> _Exercise details_
Once the pictures are set aside, reproduce all of the records exactly.

> _Web interface edit records_
Segment Open

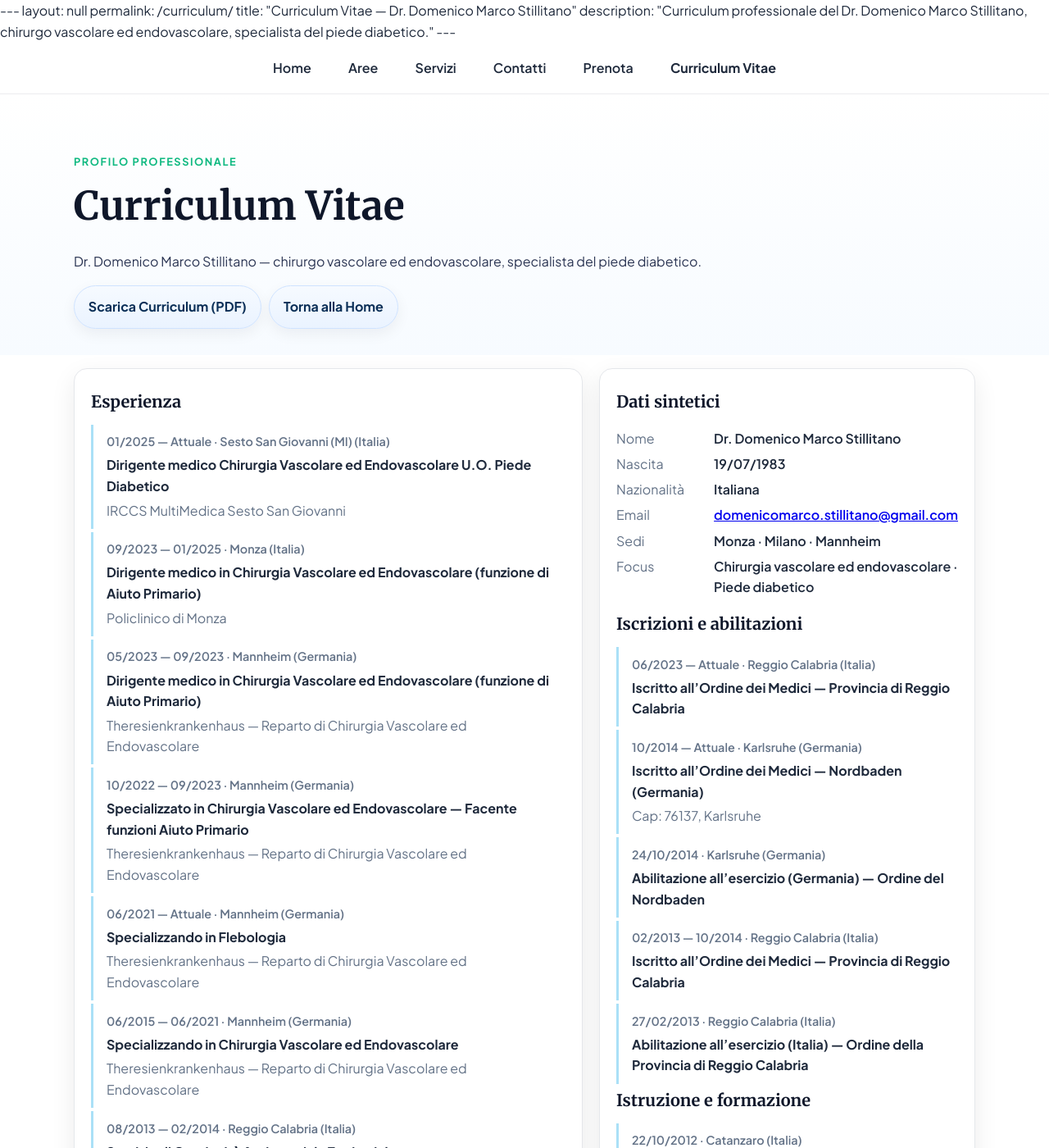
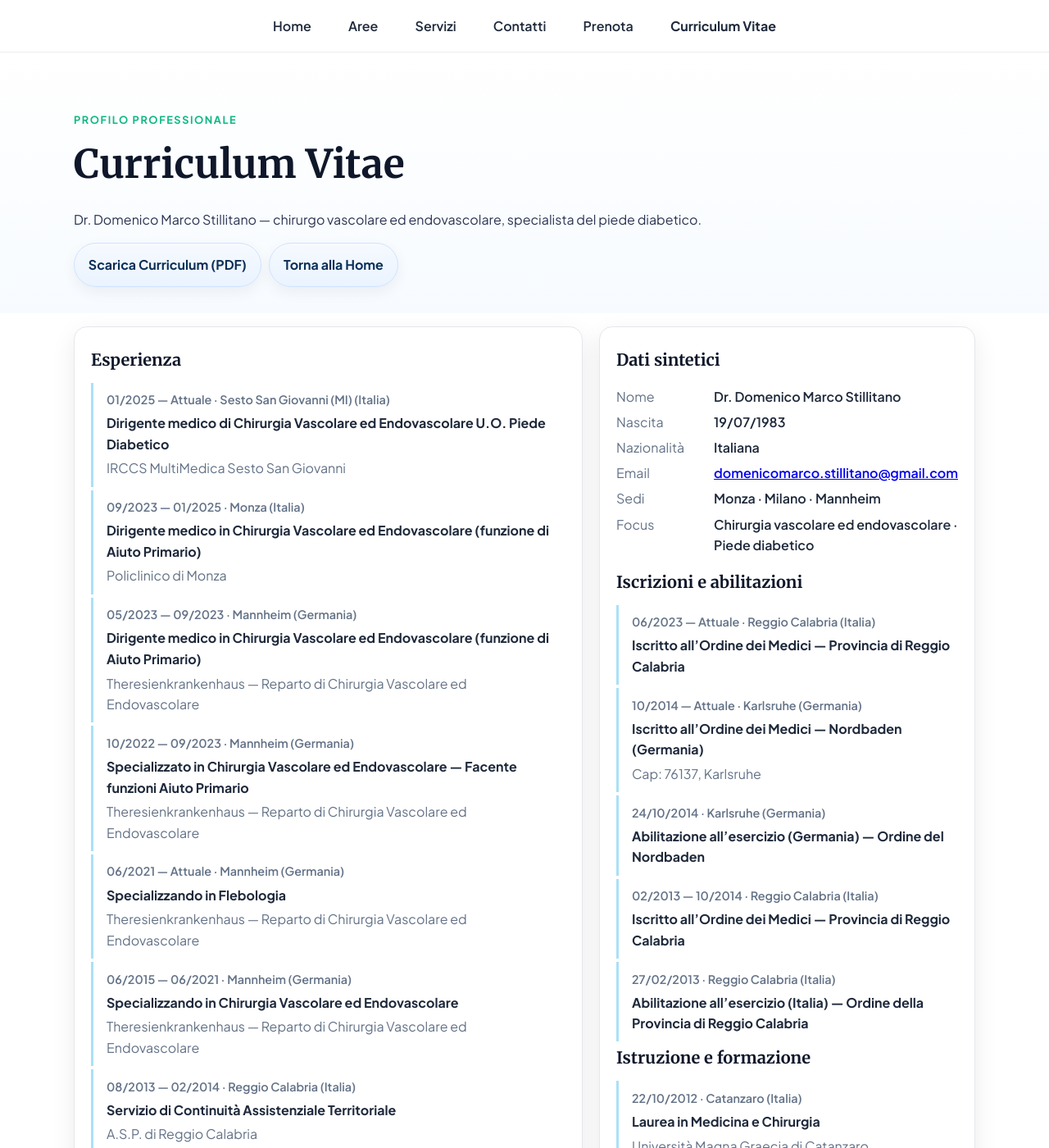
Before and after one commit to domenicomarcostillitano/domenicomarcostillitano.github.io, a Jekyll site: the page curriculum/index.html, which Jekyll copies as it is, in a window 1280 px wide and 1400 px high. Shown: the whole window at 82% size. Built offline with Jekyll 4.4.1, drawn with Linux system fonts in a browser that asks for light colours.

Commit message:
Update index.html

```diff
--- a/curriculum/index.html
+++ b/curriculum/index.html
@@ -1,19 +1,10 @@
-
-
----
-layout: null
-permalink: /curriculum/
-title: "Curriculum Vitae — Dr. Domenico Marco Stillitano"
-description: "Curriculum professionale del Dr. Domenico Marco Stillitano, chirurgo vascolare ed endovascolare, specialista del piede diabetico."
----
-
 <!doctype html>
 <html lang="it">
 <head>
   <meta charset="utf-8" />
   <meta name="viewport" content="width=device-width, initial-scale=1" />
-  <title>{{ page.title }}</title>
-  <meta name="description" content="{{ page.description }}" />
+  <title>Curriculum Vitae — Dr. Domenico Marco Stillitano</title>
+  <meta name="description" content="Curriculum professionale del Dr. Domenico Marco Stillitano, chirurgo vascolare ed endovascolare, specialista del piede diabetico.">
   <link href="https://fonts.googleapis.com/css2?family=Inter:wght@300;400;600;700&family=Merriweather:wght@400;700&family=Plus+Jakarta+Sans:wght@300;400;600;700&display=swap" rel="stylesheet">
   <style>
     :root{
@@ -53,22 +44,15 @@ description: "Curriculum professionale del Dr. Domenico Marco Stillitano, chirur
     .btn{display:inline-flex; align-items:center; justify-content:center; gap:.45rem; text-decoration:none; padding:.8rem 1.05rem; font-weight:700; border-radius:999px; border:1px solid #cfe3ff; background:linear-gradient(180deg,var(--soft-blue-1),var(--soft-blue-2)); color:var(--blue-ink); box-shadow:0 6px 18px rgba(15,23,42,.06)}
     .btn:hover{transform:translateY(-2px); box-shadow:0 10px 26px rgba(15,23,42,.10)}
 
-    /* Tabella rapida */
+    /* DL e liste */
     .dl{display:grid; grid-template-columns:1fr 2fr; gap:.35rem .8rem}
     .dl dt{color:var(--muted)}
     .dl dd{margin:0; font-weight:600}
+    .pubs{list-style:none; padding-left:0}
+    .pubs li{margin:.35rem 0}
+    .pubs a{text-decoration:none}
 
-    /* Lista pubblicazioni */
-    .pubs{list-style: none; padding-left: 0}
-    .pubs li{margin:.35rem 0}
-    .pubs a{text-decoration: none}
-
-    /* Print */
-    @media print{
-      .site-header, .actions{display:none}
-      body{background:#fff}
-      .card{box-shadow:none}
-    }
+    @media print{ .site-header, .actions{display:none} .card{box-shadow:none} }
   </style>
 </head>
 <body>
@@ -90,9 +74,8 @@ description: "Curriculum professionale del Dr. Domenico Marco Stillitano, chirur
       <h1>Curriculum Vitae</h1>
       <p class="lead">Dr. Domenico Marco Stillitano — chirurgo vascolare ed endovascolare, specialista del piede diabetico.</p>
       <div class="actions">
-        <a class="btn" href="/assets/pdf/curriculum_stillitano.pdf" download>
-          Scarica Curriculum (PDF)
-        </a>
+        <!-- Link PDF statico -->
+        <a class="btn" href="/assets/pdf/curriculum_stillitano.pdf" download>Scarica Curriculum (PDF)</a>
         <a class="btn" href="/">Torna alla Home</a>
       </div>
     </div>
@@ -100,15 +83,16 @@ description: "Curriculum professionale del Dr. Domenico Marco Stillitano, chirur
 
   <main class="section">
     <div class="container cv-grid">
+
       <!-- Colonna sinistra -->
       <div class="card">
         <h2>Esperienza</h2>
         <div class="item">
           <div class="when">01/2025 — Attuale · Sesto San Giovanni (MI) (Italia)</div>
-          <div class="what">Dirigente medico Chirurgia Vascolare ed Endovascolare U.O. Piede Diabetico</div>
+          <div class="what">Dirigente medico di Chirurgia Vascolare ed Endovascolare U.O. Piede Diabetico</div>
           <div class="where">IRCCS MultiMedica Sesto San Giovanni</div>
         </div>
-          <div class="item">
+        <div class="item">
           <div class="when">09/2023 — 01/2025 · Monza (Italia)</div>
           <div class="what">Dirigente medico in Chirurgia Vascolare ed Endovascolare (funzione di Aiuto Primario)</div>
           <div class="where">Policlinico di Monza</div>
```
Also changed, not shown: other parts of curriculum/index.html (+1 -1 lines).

Segment Closed

> _Result_
Before and after one commit to domenicomarcostillitano/domenicomarcostillitano.github.io, a Jekyll site: the page curriculum/index.html, which Jekyll copies as it is, in a window 1280 px wide and 1400 px high. Shown: the whole window at 82% size. Built offline with Jekyll 4.4.1, drawn with Linux system fonts in a browser that asks for light colours.

Commit message:
Update index.html

```diff
--- a/curriculum/index.html
+++ b/curriculum/index.html
@@ -1,19 +1,10 @@
-
-
----
-layout: null
-permalink: /curriculum/
-title: "Curriculum Vitae — Dr. Domenico Marco Stillitano"
-description: "Curriculum professionale del Dr. Domenico Marco Stillitano, chirurgo vascolare ed endovascolare, specialista del piede diabetico."
----
-
 <!doctype html>
 <html lang="it">
 <head>
   <meta charset="utf-8" />
   <meta name="viewport" content="width=device-width, initial-scale=1" />
-  <title>{{ page.title }}</title>
-  <meta name="description" content="{{ page.description }}" />
+  <title>Curriculum Vitae — Dr. Domenico Marco Stillitano</title>
+  <meta name="description" content="Curriculum professionale del Dr. Domenico Marco Stillitano, chirurgo vascolare ed endovascolare, specialista del piede diabetico.">
   <link href="https://fonts.googleapis.com/css2?family=Inter:wght@300;400;600;700&family=Merriweather:wght@400;700&family=Plus+Jakarta+Sans:wght@300;400;600;700&display=swap" rel="stylesheet">
   <style>
     :root{
@@ -53,22 +44,15 @@ description: "Curriculum professionale del Dr. Domenico Marco Stillitano, chirur
     .btn{display:inline-flex; align-items:center; justify-content:center; gap:.45rem; text-decoration:none; padding:.8rem 1.05rem; font-weight:700; border-radius:999px; border:1px solid #cfe3ff; background:linear-gradient(180deg,var(--soft-blue-1),var(--soft-blue-2)); color:var(--blue-ink); box-shadow:0 6px 18px rgba(15,23,42,.06)}
     .btn:hover{transform:translateY(-2px); box-shadow:0 10px 26px rgba(15,23,42,.10)}
 
-    /* Tabella rapida */
+    /* DL e liste */
     .dl{display:grid; grid-template-columns:1fr 2fr; gap:.35rem .8rem}
     .dl dt{color:var(--muted)}
     .dl dd{margin:0; font-weight:600}
+    .pubs{list-style:none; padding-left:0}
+    .pubs li{margin:.35rem 0}
+    .pubs a{text-decoration:none}
 
-    /* Lista pubblicazioni */
-    .pubs{list-style: none; padding-left: 0}
-    .pubs li{margin:.35rem 0}
-    .pubs a{text-decoration: none}
-
-    /* Print */
-    @media print{
-      .site-header, .actions{display:none}
-      body{background:#fff}
-      .card{box-shadow:none}
-    }
+    @media print{ .site-header, .actions{display:none} .card{box-shadow:none} }
   </style>
 </head>
 <body>
@@ -90,9 +74,8 @@ description: "Curriculum professionale del Dr. Domenico Marco Stillitano, chirur
       <h1>Curriculum Vitae</h1>
       <p class="lead">Dr. Domenico Marco Stillitano — chirurgo vascolare ed endovascolare, specialista del piede diabetico.</p>
       <div class="actions">
-        <a class="btn" href="/assets/pdf/curriculum_stillitano.pdf" download>
-          Scarica Curriculum (PDF)
-        </a>
+        <!-- Link PDF statico -->
+        <a class="btn" href="/assets/pdf/curriculum_stillitano.pdf" download>Scarica Curriculum (PDF)</a>
         <a class="btn" href="/">Torna alla Home</a>
       </div>
     </div>
@@ -100,15 +83,16 @@ description: "Curriculum professionale del Dr. Domenico Marco Stillitano, chirur
 
   <main class="section">
     <div class="container cv-grid">
+
       <!-- Colonna sinistra -->
       <div class="card">
         <h2>Esperienza</h2>
         <div class="item">
           <div class="when">01/2025 — Attuale · Sesto San Giovanni (MI) (Italia)</div>
-          <div class="what">Dirigente medico Chirurgia Vascolare ed Endovascolare U.O. Piede Diabetico</div>
+          <div class="what">Dirigente medico di Chirurgia Vascolare ed Endovascolare U.O. Piede Diabetico</div>
           <div class="where">IRCCS MultiMedica Sesto San Giovanni</div>
         </div>
-          <div class="item">
+        <div class="item">
           <div class="when">09/2023 — 01/2025 · Monza (Italia)</div>
           <div class="what">Dirigente medico in Chirurgia Vascolare ed Endovascolare (funzione di Aiuto Primario)</div>
           <div class="where">Policlinico di Monza</div>
```
Also changed, not shown: other parts of curriculum/index.html (+1 -1 lines).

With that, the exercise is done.